Electricity on Shabbat in Jewish law
Many Jews who strictly observe Shabbat (the Sabbath), especially within Orthodox Judaism, refrain from what is considered turning electricity on or off during Shabbat. They may also refrain from makin...
Electricity on Shabbat in Jewish law - Wikipedia
Triennial cycle
The Triennial cycle of Torah reading may refer to the historical practice in ancient Israel by which the entire Torah was read in serial fashion over a three-year period, or to the practice adopted by...
Seudah Shlishit
Seudah Shlishit (Hebrew סעודה שלישית, third meal, or Yiddish and Ashkenazic שלוש־סעודות Shalosh seudos [ʃaləˈʃʊdəs] three meals, in reference to an aggadic passage from the Talmud) is the "third meal...
Anim Zemirot
Anim Zemirot (אנעים זמירות, lit. "I shall sing sweet songs") [ʔanˈʕiːm zĕmiːˈroθ] is a Jewish liturgical poem sung in the synagogue at the end of Shabbat and holiday morning services. Formally, it is...
Aliyah (Torah)
An aliyah (Hebrew עליה, or aliya and other variant English spellings) is the calling of a member of a Jewish congregation to the bimah for a segment of reading from the Torah. The person who receives ...
Jews in the Woods
Jews in the Woods (JITW or JitW) also referred to as Fruity Jews or Fruity Jews in the Woods is a privately organized Jewish youth group. It has hosted a number of Shabbaton meetings whereby young Jew...
Jews in the Woods - Wikipedia
New moon
In astronomy, new moon is the first phase of the Moon, when it orbits closest to the Sun in the sky as seen from the Earth. More precisely, it is the instant when the Moon and the Sun have the same ec...
Haftarah
The haftarah or (in Ashkenazic pronunciation) haftoroh (alt. haphtara, Hebrew: הפטרה; "parting," "taking leave", plural haftarot or haftoros—despite resemblances it is not related to the word Torah ) ...

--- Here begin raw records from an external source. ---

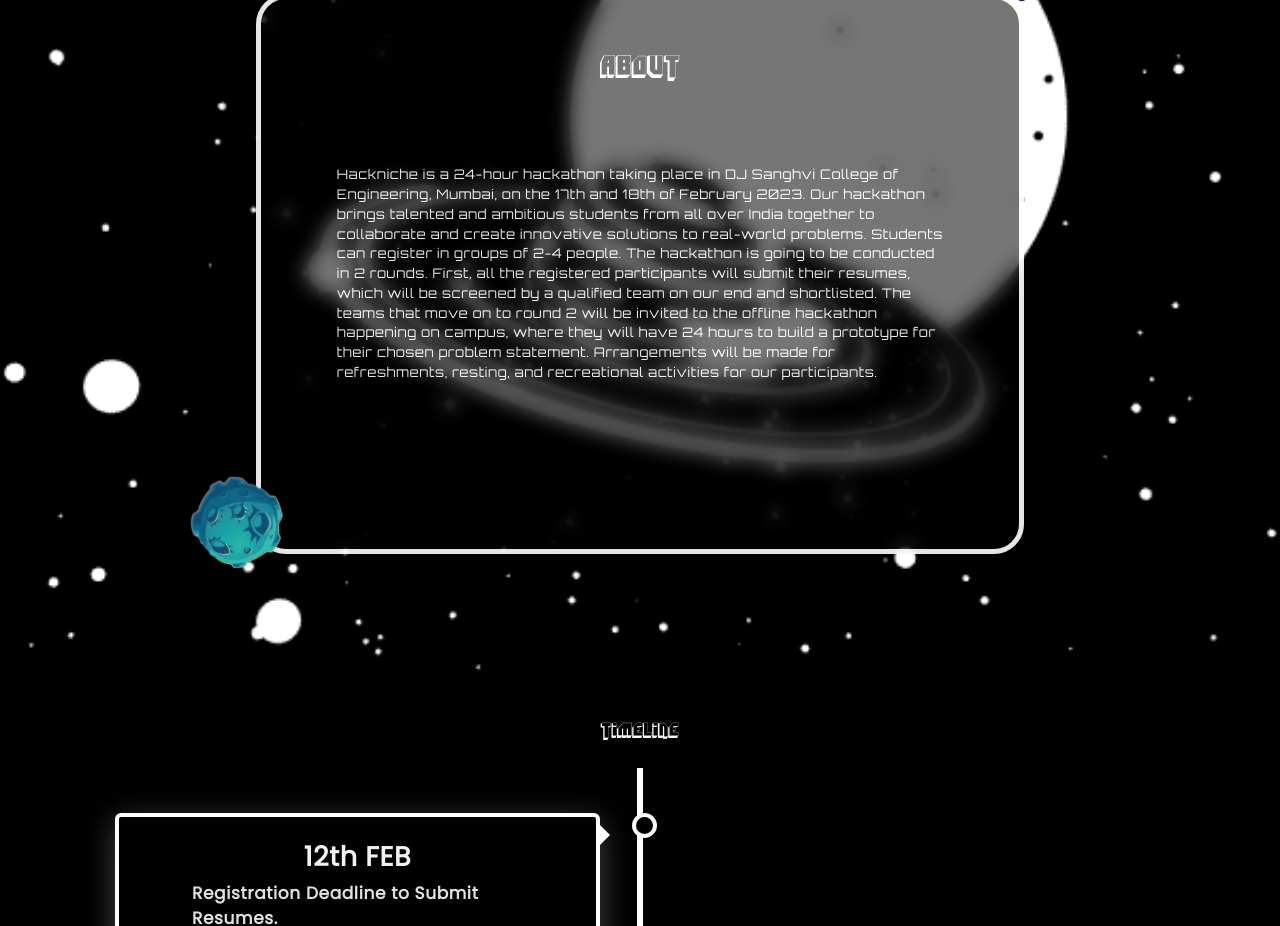
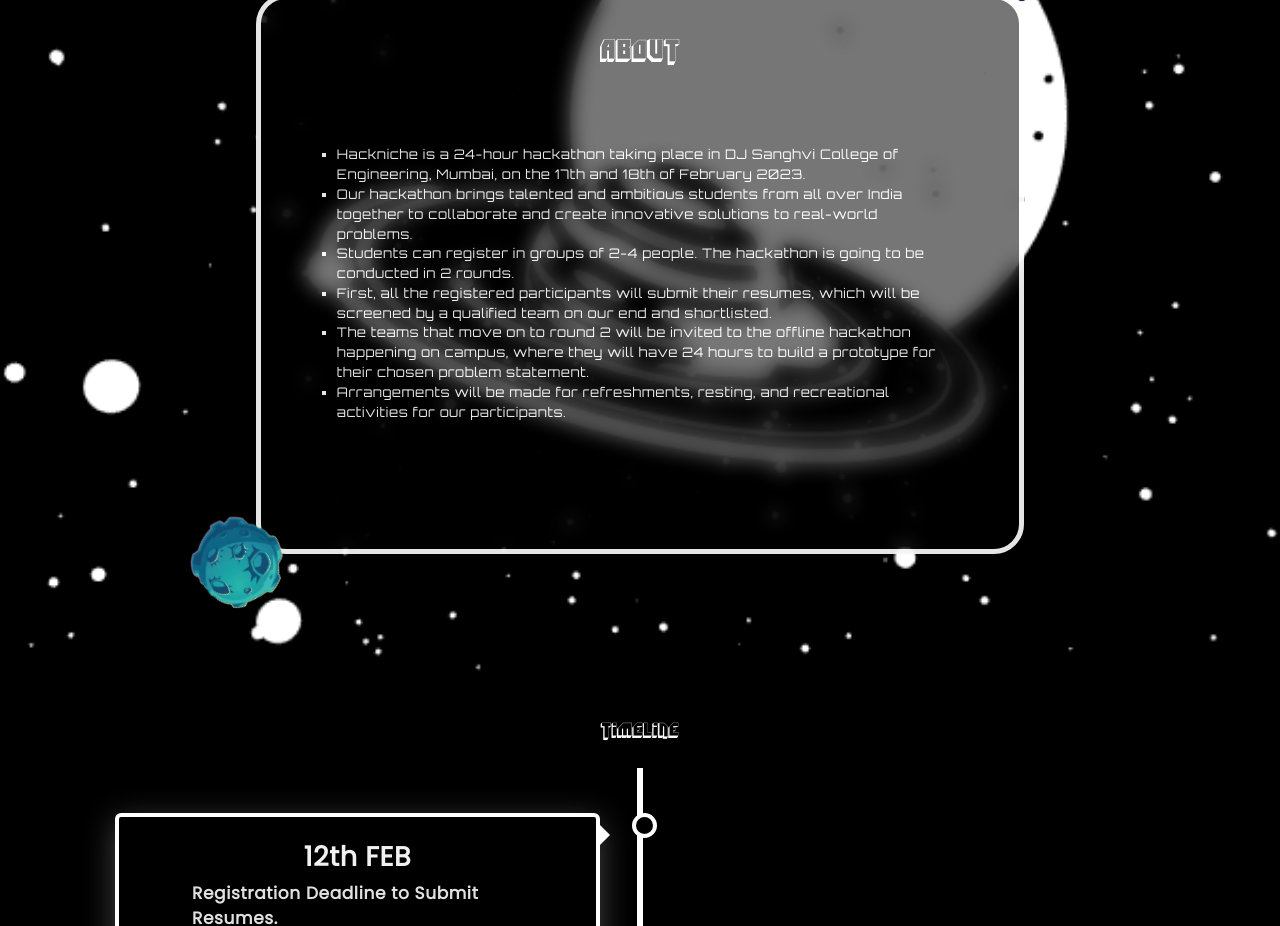
Before and after one commit to Manan17/HackNiche-Website, a React (Create React App) app: page / in a window 1280 px wide. Shown: the part 980-1906 px from the top of the page. Built offline with nearby package versions, Linux system fonts and the light colour scheme.

Commit message:
about section changes

```diff
--- a/src/components/About.css
+++ b/src/components/About.css
@@ -28,7 +28,7 @@ html{
     position: absolute;
     left: 14vw;
     height: 10rem;
-    top: 90vw;
+    top: 95vw;
     margin: auto;
     z-index: 3;
     animation: planet 12s ease-in infinite alternate;
@@ -83,7 +83,7 @@ html{
     font-family: "Bad-mofo";
     font-size: 3rem;
     position: absolute;
-    top: 5vh;
+    top: 3vh;
     margin-bottom: 5rem;
   }
 
@@ -92,7 +92,9 @@ html{
     font-size: 1.1rem;
     margin: 10% 10%;
   }
-
+  .about-text ul{
+    list-style-type:square
+  }
   @media only screen and (max-width: 400px) {
     html {
       font-size: 7px;
@@ -138,7 +140,7 @@ html{
       font-size: 12px;
     }
     #planet{
-      top: 180vh;
+      top: 185vh;
     }
   }
 
--- a/src/components/About.jsx
+++ b/src/components/About.jsx
@@ -16,18 +16,24 @@ const AboutSection = () => {
       <div class="about-box">
         <h1 className="mb-4">About</h1>
         <p class="about-text">
-          Hackniche is a 24-hour hackathon taking place in DJ Sanghvi College of
-          Engineering, Mumbai, on the 17th and 18th of February 2023. Our
-          hackathon brings talented and ambitious students from all over India
+        <ul>
+            <br/>
+          <li>Hackniche is a 24-hour hackathon taking place in DJ Sanghvi College of
+          Engineering, Mumbai, on the 17th and 18th of February 2023.</li>
+          <li>Our hackathon brings talented and ambitious students from all over India
           together to collaborate and create innovative solutions to real-world
-          problems. Students can register in groups of 2-4 people. The hackathon
-          is going to be conducted in 2 rounds. First, all the registered
-          participants will submit their resumes, which will be screened by a
-          qualified team on our end and shortlisted. The teams that move on to
+          problems.</li>
+          <li>Students can register in groups of 2-4 people. The hackathon
+          is going to be conducted in 2 rounds.</li>
+          <li>First, all the registered participants will submit their resumes, which will be screened by a
+          qualified team on our end and shortlisted. </li>
+          <li>The teams that move on to
           round 2 will be invited to the offline hackathon happening on campus,
           where they will have 24 hours to build a prototype for their chosen
-          problem statement. Arrangements will be made for refreshments,
-          resting, and recreational activities for our participants.
+          problem statement. </li>
+          <li>Arrangements will be made for refreshments,
+          resting, and recreational activities for our participants.</li>
+          </ul>
         </p>
       </div>
     </div>
```
Also changed, not shown: 1 other file (tests, documents, lock files or other folders).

Sabbath in seventh-day churches
The seventh-day Sabbath, observed from Friday sunset to Saturday sunset, is an important part of the beliefs and practices of seventh-day churches. These churches emphasize biblical references such as...
Sabbath in seventh-day churches - Wikipedia
Blech
A blech (from the German by way of Yiddish word for tin or sheet metal) is a metal sheet used by many observant Jews to cover stovetop burners (and for some, the cooker's knobs and dials) on Shabbat (...
Eruv
An eruv ([ʔeˈʁuv]; Hebrew: עירוב‎, "mixture", also transliterated as eiruv or erub, plural: eruvin [ʔeʁuˈvin]) is a ritual enclosure that some communities construct in their neighborhoods as a w...
Eruv - Wikipedia
Motza'ei Shabbat
The term Motzei Shabbat (Hebrew: מוצאי שבת‎—literally, the going out of the Sabbath) in Judaism refers to the time in the evening immediately following Shabbat, that is Saturday night. It is...
Cholent
Cholent (Yiddish: טשאָלנט, tsholnt or tshoolnt) or Hamin (Hebrew: חמין‎) is a traditional Jewish stew. It is usually simmered overnight for 12 hours or more, and eaten for lunch on Shabbat (the ...
Cholent - Wikipedia
Challah
Challah (plural: challot/challos) (Hebrew: חלה‎) is a special Jewish braided bread eaten on Sabbath and holidays.It is also named khale (eastern Yiddish, German and western Yiddish), berches (Sw...
Challah - Wikipedia
Day of the Vow
The Day of the Vow (Afrikaans: Geloftedag or Dingaansdag) is the name of a religious public holiday in South Africa until 1994, when it was renamed the Day of Reconciliation. The holiday is 16 Dec...
Day of the Vow - Wikipedia